Record Type: Journal
Publication Date: 2011-Oct-1
Pages: N/A
Abstractor: ERIC
Reference Count: N/A
ISBN: N/A
ISSN: ISSN-0146-5945
Income Integration at School
Wax, Amy L.
Policy Review, n169 Oct 2011
James Ryan, a prominent and learned law professor at the University of Virginia (and a former colleague of the author), has produced a scholarly, well-written, and exhaustively researched book on education policy, "Five Miles Away, A World Apart" (Oxford). This article presents the author's critique on Ryan's book. The author argues that the book is fatally flawed. She contends that the problem is that Ryan ignores reality. A clearer example of "educational romanticism"--to use Charles Murray's evocative phrase--would be hard to imagine. Ryan asserts that "the continued separation of urban and suburban students has been the most dominant and important theme in education law and policy for the last fifty years.' Because demography tracks geography, that division translates into schools stratified by income, class, and race. Ryan sees this pattern as a formula for inequality. His goal is income integration: to educate "rich and poor students alike, equally and together in the same schools." Because racial minorities--and especially blacks--are disproportionately low-income, income integration will increase racial diversity as well. Here, the author points out that Ryan's goal does not originate with him, as class mixing has been championed by reformers for some time as a rearguard action against the failure of racial integration. Although Ryan claims that integrating schools by income will "prepare students to be better citizens," he devotes far more attention to a more pragmatic goal: improving educational outcomes for disadvantaged children by placing them among more affluent peers. The bottom line is that income integration is more zero-sum than win-win.

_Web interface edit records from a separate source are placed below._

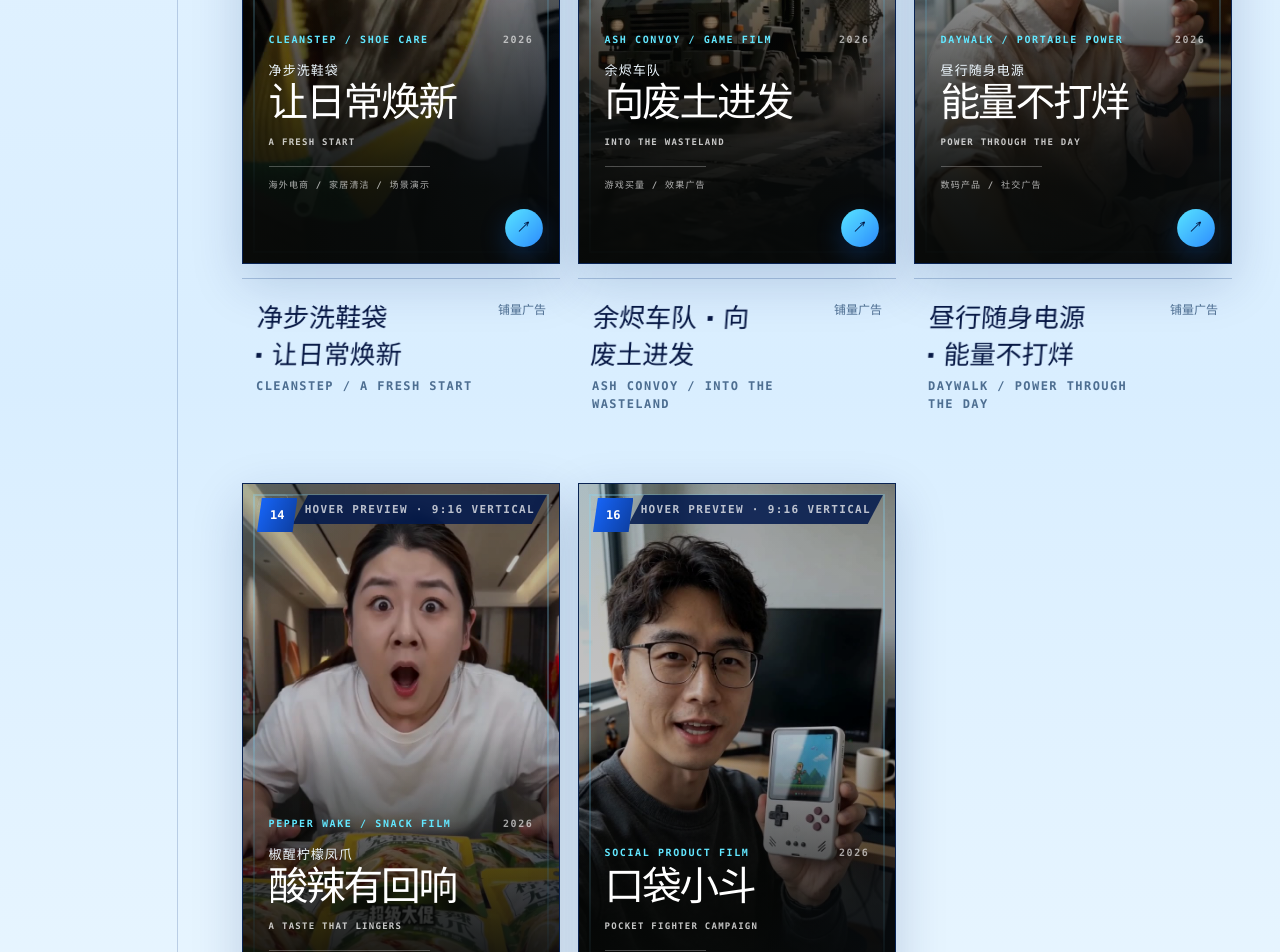
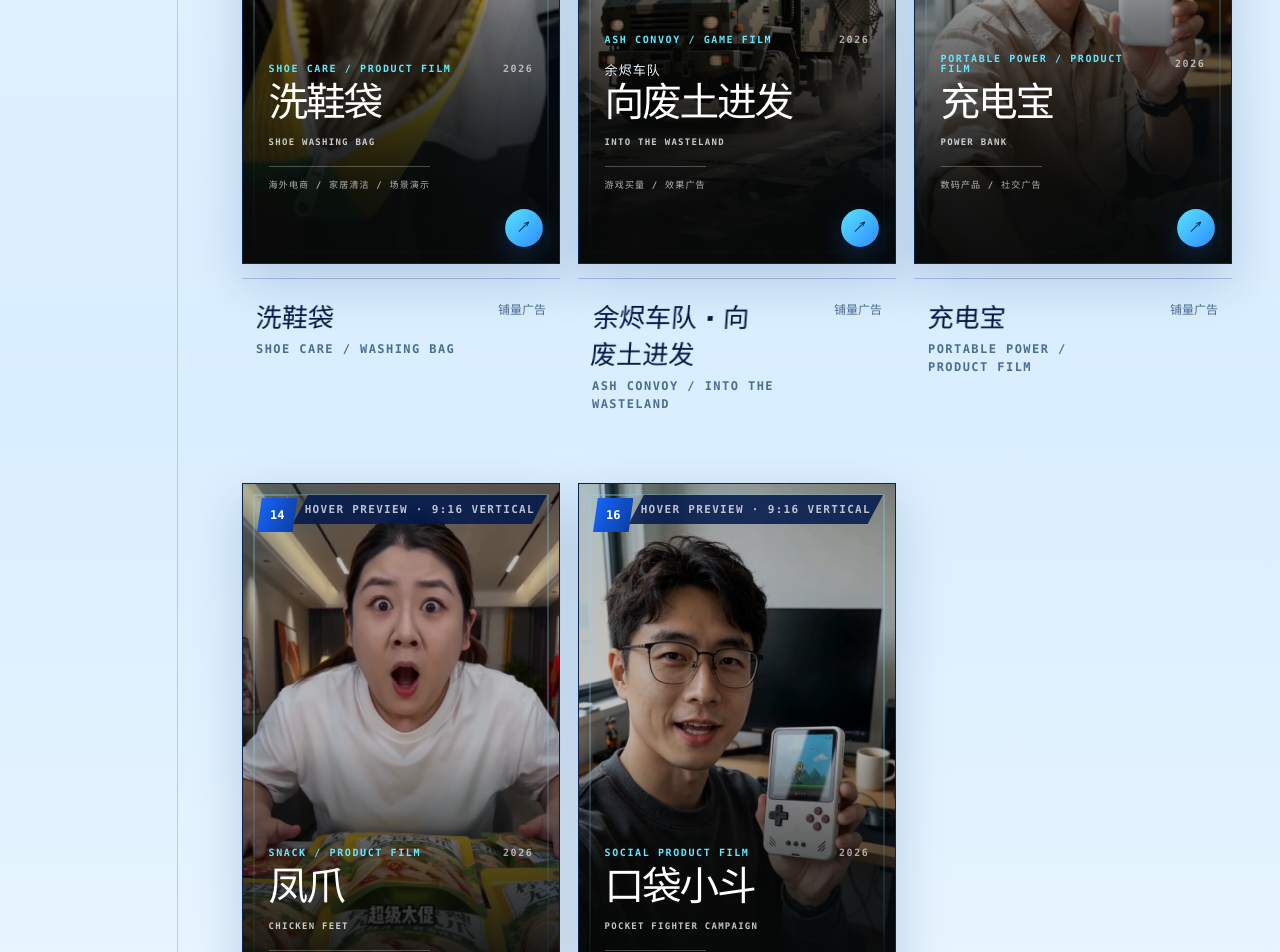
Before and after one commit to hqlf123/ai-creative-portfolio, a Next.js app: page / in a window 1280 px wide. Shown: the part 3160-4112 px from the top of the page. Built offline with nearby package versions, Linux system fonts and the light colour scheme.

Commit message:
Use direct product titles for three campaigns

```diff
--- a/app/page.tsx
+++ b/app/page.tsx
@@ -61,15 +61,14 @@ const asset = (filename: string) => filename.endsWith(".mp4")
 const projects: Project[] = [
   {
     id: "amazon-shoe-wash", index: "23",
-    productName: "净步洗鞋袋",
-    title: "让日常焕新", english: "A FRESH START",
-    listingTitle: "净步洗鞋袋 · 让日常焕新",
-    listingEnglish: "CLEANSTEP / A FRESH START",
-    coverLabel: "CLEANSTEP / SHOE CARE", category: "海外电商 / 家居清洁 / 场景演示",
+    title: "洗鞋袋", english: "SHOE WASHING BAG",
+    listingTitle: "洗鞋袋",
+    listingEnglish: "SHOE CARE / WASHING BAG",
+    coverLabel: "SHOE CARE / PRODUCT FILM", category: "海外电商 / 家居清洁 / 场景演示",
     group: "铺量广告", year: "2026",
     cover: asset("amazon-shoe-wash-poster.jpg"), coverFormat: "vertical",
     media: "video", source: asset("amazon-shoe-wash.mp4"), portrait: true,
-    summary: "为原创商品“净步洗鞋袋”设定海外电商场景，以家庭洗鞋难题切入，串联装袋、机洗与清洁效果展示，用生活情境和英文行动引导完成产品表达。",
+    summary: "为洗鞋袋设定海外电商场景，以家庭洗鞋难题切入，串联装袋、机洗与清洁效果展示，用生活情境和英文行动引导完成产品表达。",
     role: "海外电商广告创作", deliverable: "28 秒竖屏海外电商广告",
   },
   {
@@ -345,12 +344,11 @@ const projects: Project[] = [
   {
     id: "power-bank",
     index: "13",
-    productName: "昼行随身电源",
-    title: "能量不打烊",
-    english: "POWER THROUGH THE DAY",
-    listingTitle: "昼行随身电源 · 能量不打烊",
-    listingEnglish: "DAYWALK / POWER THROUGH THE DAY",
-    coverLabel: "DAYWALK / PORTABLE POWER",
+    title: "充电宝",
+    english: "POWER BANK",
+    listingTitle: "充电宝",
+    listingEnglish: "PORTABLE POWER / PRODUCT FILM",
+    coverLabel: "PORTABLE POWER / PRODUCT FILM",
     category: "数码产品 / 社交广告",
     group: "铺量广告",
     year: "2026",
@@ -359,19 +357,18 @@ const projects: Project[] = [
     media: "video",
     source: asset("power-bank.mp4"),
     portrait: true,
-    summary: "以原创商品“昼行随身电源”组织生活场景，通过人物演示连接便携充电需求与日常体验，形成轻快、直接的竖屏产品表达。",
+    summary: "以充电宝组织生活场景，通过人物演示连接便携充电需求与日常体验，形成轻快、直接的竖屏产品表达。",
     role: "脚本 · AI 人物 · 成片",
     deliverable: "15 秒竖屏产品广告",
   },
   {
     id: "chicken-feet",
     index: "14",
-    productName: "椒醒柠檬凤爪",
-    title: "酸辣有回响",
-    english: "A TASTE THAT LINGERS",
-    listingTitle: "椒醒柠檬凤爪 · 酸辣有回响",
-    listingEnglish: "PEPPER WAKE / A TASTE THAT LINGERS",
-    coverLabel: "PEPPER WAKE / SNACK FILM",
+    title: "凤爪",
+    english: "CHICKEN FEET",
+    listingTitle: "凤爪",
+    listingEnglish: "SNACK / PRODUCT FILM",
+    coverLabel: "SNACK / PRODUCT FILM",
     category: "抖音铺量 / 食品零食 / 效果广告",
     group: "铺量广告",
     year: "2026",
@@ -380,7 +377,7 @@ const projects: Project[] = [
     media: "video",
     source: asset("chicken-feet.mp4"),
     portrait: true,
-    summary: "围绕原创商品“椒醒柠檬凤爪”，以人物反应、酸辣口味提示和产品特写组织高密度节奏，完成适合抖音竖屏传播的零食广告表达。",
+    summary: "围绕凤爪产品，以人物反应、酸辣口味提示和产品特写组织高密度节奏，完成适合抖音竖屏传播的零食广告表达。",
     role: "创意脚本 · AI 表演 · 剪辑",
     deliverable: "15 秒竖屏食品广告",
   },
```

Hoover Institution, Stanford University. 21 Dupont Circle NW Suite 310, Washington, DC 20036. Tel: 877-558-3727; Tel: 202-466-6730; Fax: 202-466-6733; e-mail: polrev@hoover.stanford.edu; Web site: http://www.hoover.org/publications/policyreview/about

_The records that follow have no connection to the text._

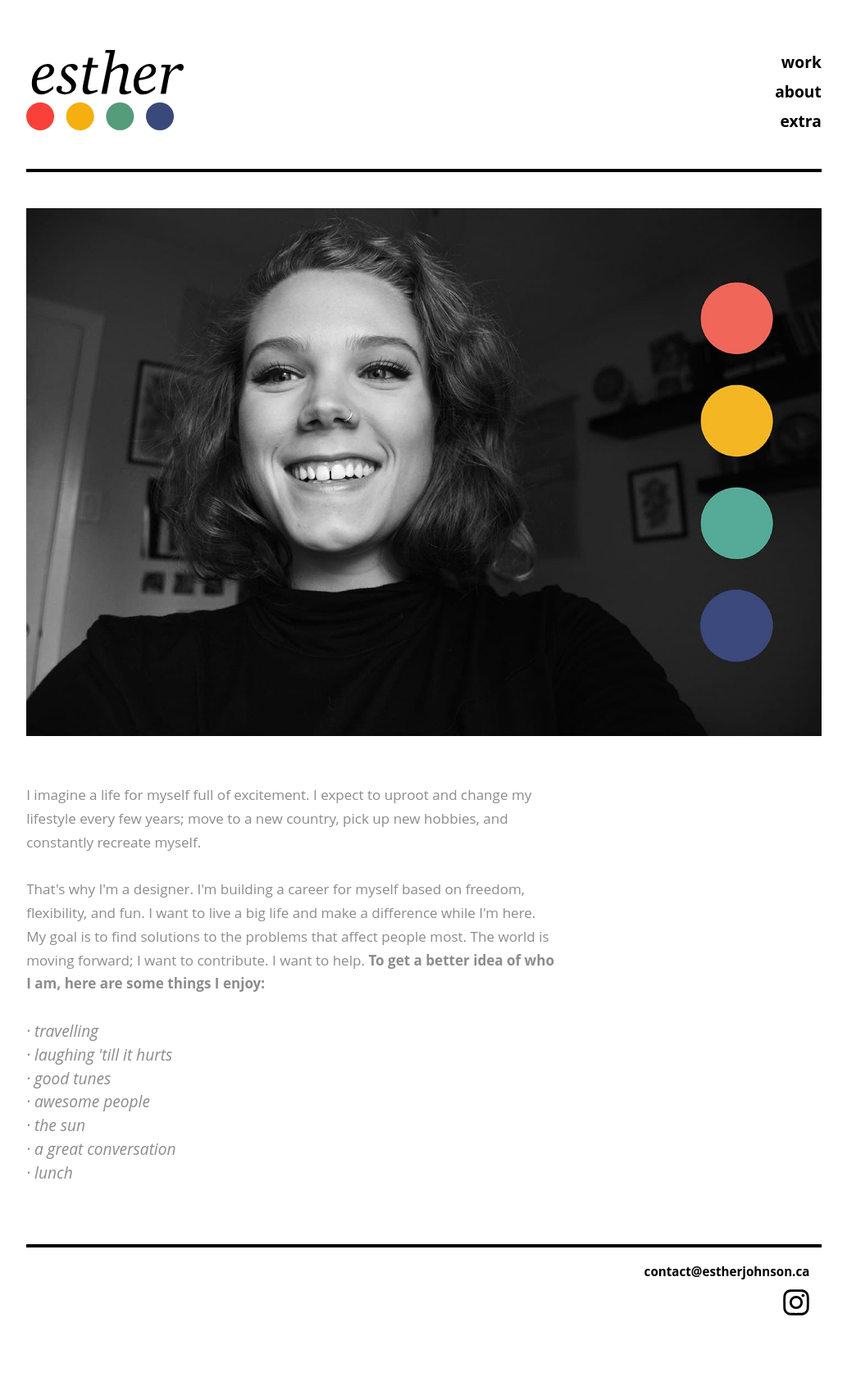
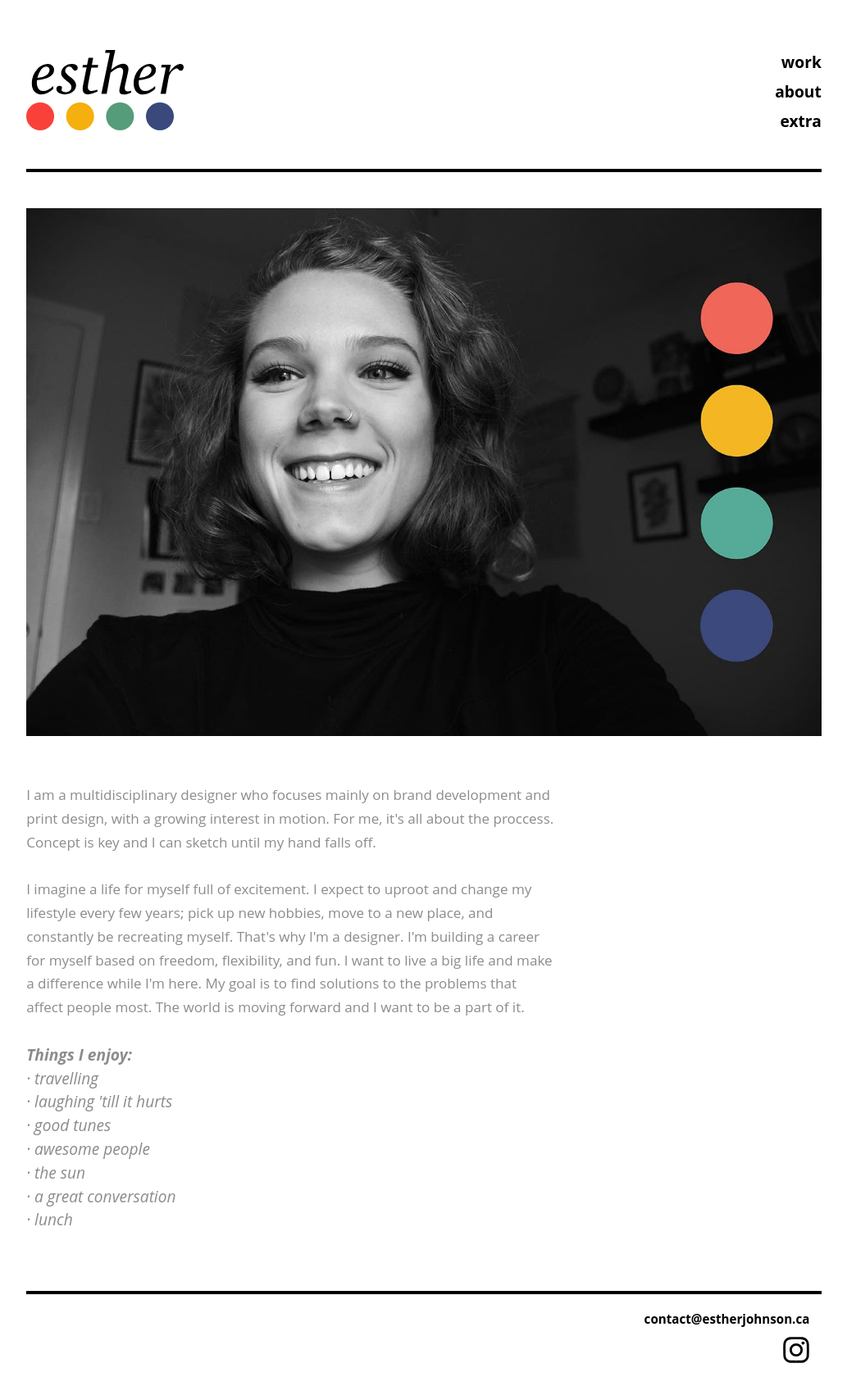
Before and after one commit to ethto/art-website, a Jekyll site: the page built from about.html, in a window 1280 px wide. Shown: the whole page at 82% size, without its empty margins (123-1156 px from the left). Built offline with Jekyll 4.4.1, drawn with Linux system fonts in a browser that asks for light colours; some web fonts are replaced; before the commit the page ends 1634 px from its top, so only the background shows below that.

Commit message:
Edited my about page

```diff
--- a/_layouts/default.html
+++ b/_layouts/default.html
@@ -67,7 +67,7 @@
           </div>
 
           <div class="insta">
-            <a href="https://www.instagram.com/estherjdesign/?hl=en">
+            <a href="https://www.instagram.com/estherjohnson.ca/?hl=en">
               <i class="icon i-32">
                 <img src="{{site.baseurl}}/images/instagram.svg" alt="">
               </i>
--- a/about.html
+++ b/about.html
@@ -15,10 +15,12 @@ layout: default
 
     <div class="about-me unit xs-1 s-1 m-2-3 l-2-3 xl-2-3 pad-b">
 
-      <p class="milli">I imagine a life for myself full of excitement. I expect to uproot and change my lifestyle every few years; move to a new country, pick up new hobbies, and constantly recreate myself.</p>
-      <p class="milli">That's why I'm a designer. I'm building a career for myself based on  freedom, flexibility, and fun. I want to live a big life and make a difference while I'm here. My goal is to find solutions to the problems that affect people most. The world is moving forward; I want to contribute. I want to help. <strong>To get a better idea of who I am, here are some things I enjoy:</strong></p>
+      <p class="milli">I am a multidisciplinary designer who focuses mainly on brand development and print design, with a growing interest in motion. For me, it's all about the proccess. Concept is key and I can sketch until my hand falls off.</p>
+
+      <p class="milli">I imagine a life for myself full of excitement. I expect to uproot and change my lifestyle every few years; pick up new hobbies, move to a new place, and constantly be recreating myself. That's why I'm a designer. I'm building a career for myself based on  freedom, flexibility, and fun. I want to live a big life and make a difference while I'm here. My goal is to find solutions to the problems that affect people most. The world is moving forward and I want to be a part of it.</p>
 
       <ul class="interests italic">
+        <li><strong>Things I enjoy:</strong></li>
         <li>· travelling</li>
         <li>· laughing 'till it hurts</li>
         <li>· good tunes</li>
```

Publication Type: Journal Articles; Opinion Papers
Education Level: High Schools
Audience: N/A
Language: English
Sponsor: N/A
Authoring Institution: N/A
Identifiers - Location: Virginia